#### [Task]
The expected output is each line below containing "changed", copied in full.

[Dataset excerpts]
============

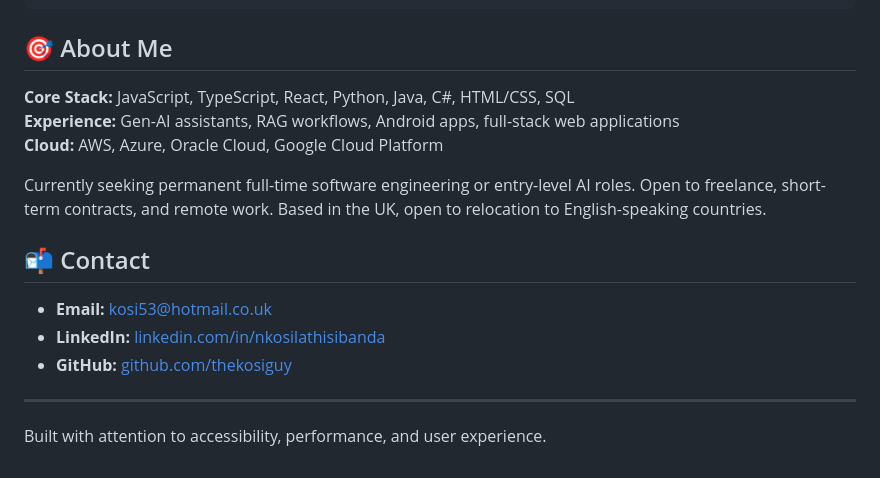
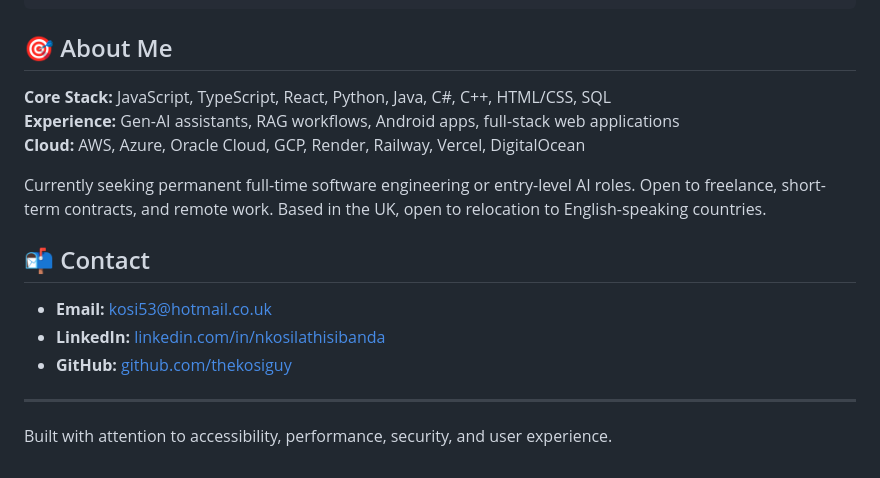
Before and after one commit to thekosiguy/Portfolio-Website, a Markdown page: README.md, the part around one of its changes. Drawn GitHub-style.

```diff
--- a/README.md
+++ b/README.md
@@ -80,9 +91,9 @@ npm run test:coverage # Coverage report
 
 ## 🎯 About Me
 
-**Core Stack:** JavaScript, TypeScript, React, Python, Java, C#, HTML/CSS, SQL
+**Core Stack:** JavaScript, TypeScript, React, Python, Java, C#, C++, HTML/CSS, SQL
 **Experience:** Gen-AI assistants, RAG workflows, Android apps, full-stack web applications
-**Cloud:** AWS, Azure, Oracle Cloud, Google Cloud Platform
+**Cloud:** AWS, Azure, Oracle Cloud, GCP, Render, Railway, Vercel, DigitalOcean
 
 Currently seeking permanent full-time software engineering or entry-level AI roles. Open to freelance, short-term contracts, and remote work. Based in the UK, open to relocation to English-speaking countries.
 
@@ -94,4 +105,4 @@ Currently seeking permanent full-time software engineering or entry-level AI rol
 
 ---
 
-Built with attention to accessibility, performance, and user experience.
+Built with attention to accessibility, performance, security, and user experience.
```
Also changed, not shown: other parts of README.md (+21 -10 lines).
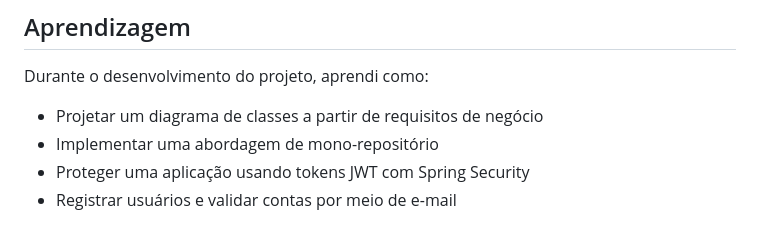
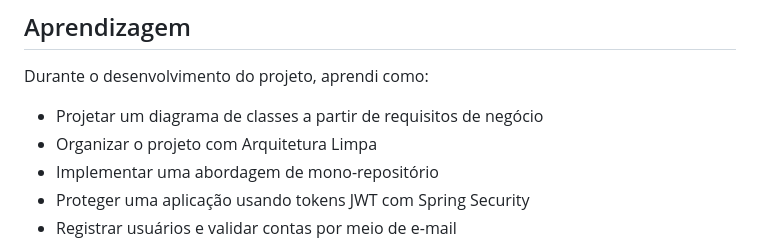
Before and after one commit to JamesonHenrique/BookLore, a Markdown page: README.md, the part around the change. GitHub-like rendering.

```diff
--- a/README.md
+++ b/README.md
@@ -68,6 +68,7 @@ BookLore é uma aplicação full-stack que permite aos usuários gerenciar suas
 Durante o desenvolvimento do projeto, aprendi como:
 
 - Projetar um diagrama de classes a partir de requisitos de negócio
+- Organizar o projeto com Arquitetura Limpa
 - Implementar uma abordagem de mono-repositório
 - Proteger uma aplicação usando tokens JWT com Spring Security
 - Registrar usuários e validar contas por meio de e-mail
```
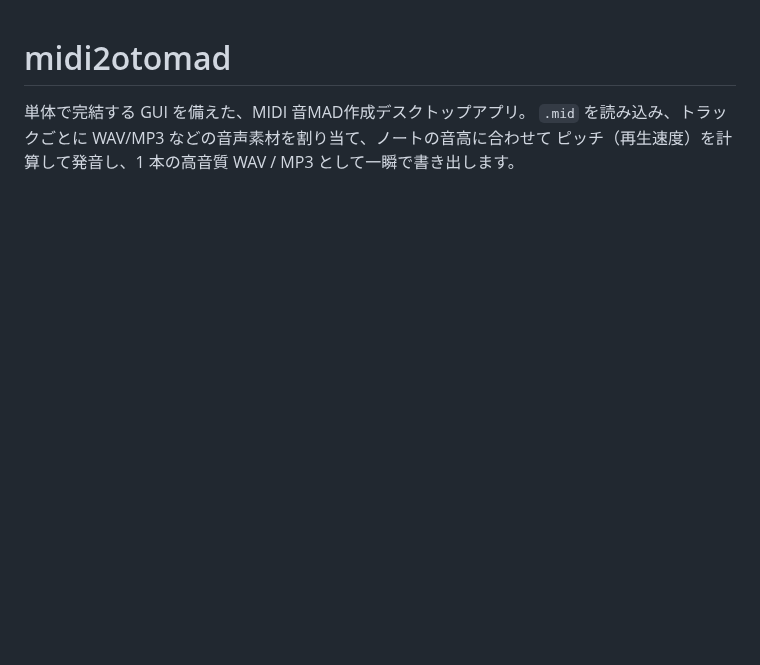
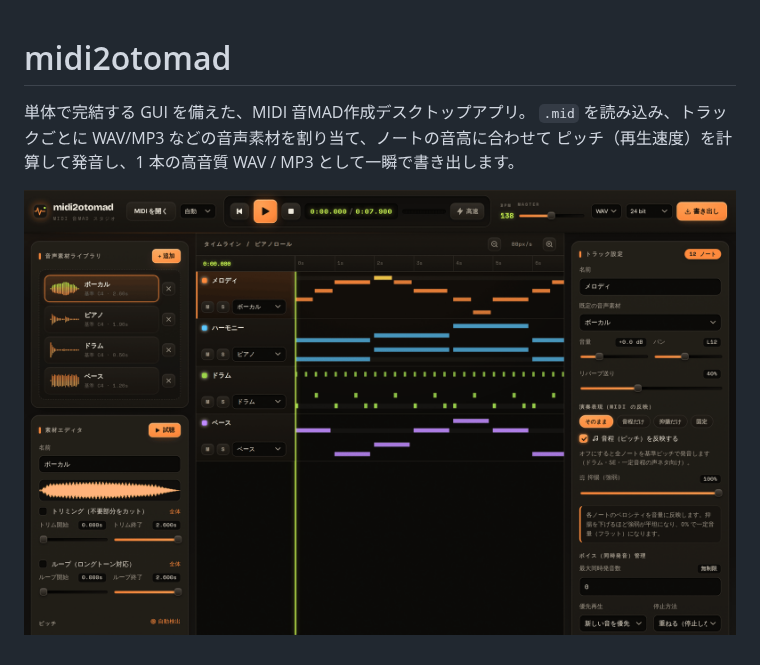
Before and after one commit to kongyo2/midi2otomad, a Markdown page: README.md, the part around the change. Drawn GitHub-style; pictures changed too: docs/screenshot.png (added); blank space fills up the shorter version.

Commit message:
docs: README にスタジオ画面のスクリーンショットを追加
4 トラックのピアノロール、波形付きの音声素材ライブラリ、素材エディタ、
トラック設定とマスターリバーブを表示した実画面を docs/screenshot.png として掲載し、
README から参照する。

https://claude.ai/code/session_01CtUE1h9WTWmiSnRoDFgEXF

```diff
--- a/README.md
+++ b/README.md
@@ -3,3 +3,5 @@
 単体で完結する GUI を備えた、MIDI 音MAD作成デスクトップアプリ。
 `.mid` を読み込み、トラックごとに WAV/MP3 などの音声素材を割り当て、ノートの音高に合わせて
 ピッチ（再生速度）を計算して発音し、1 本の高音質 WAV / MP3 として一瞬で書き出します。
+
+![midi2otomad のスタジオ画面 — 4 トラックのピアノロール、波形付きの音声素材ライブラリ、素材エディタ、トラック設定とマスターリバーブ](docs/screenshot.png)
```
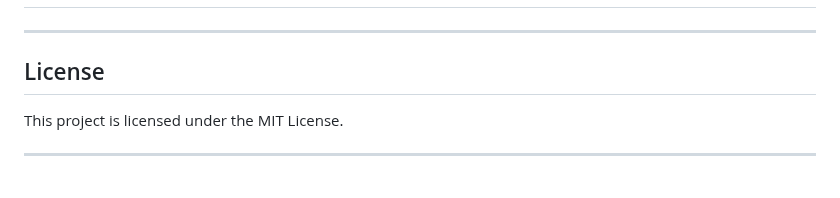
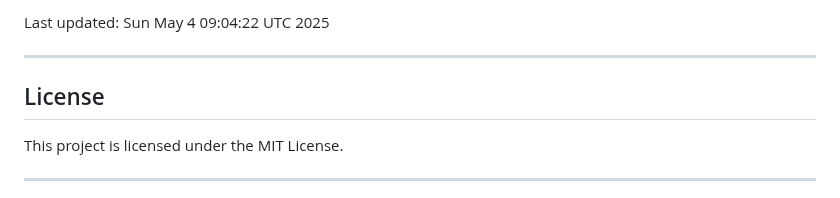
Before and after one commit to Yogesh-Bhardwaj-hue/Scm-Final_2.0, a Markdown page: README.md, the part around one of its changes. GitHub-like rendering.

```diff
--- a/README.md
+++ b/README.md
@@ -161,4 +168,5 @@ You can return to any other section (Home, About, etc.) using the navbar, even a
 
+Last updated: Sun May  4 09:04:22 UTC 2025
 <!-- CONTRIBUTION-STATS:END -->
 
 ---
```
Also changed, not shown: other parts of README.md (+8 -1 lines).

============

#### [Output for this exercise]
Also changed, not shown: other parts of README.md (+21 -10 lines).
Before and after one commit to kongyo2/midi2otomad, a Markdown page: README.md, the part around the change. Drawn GitHub-style; pictures changed too: docs/screenshot.png (added); blank space fills up the shorter version.
Also changed, not shown: other parts of README.md (+8 -1 lines).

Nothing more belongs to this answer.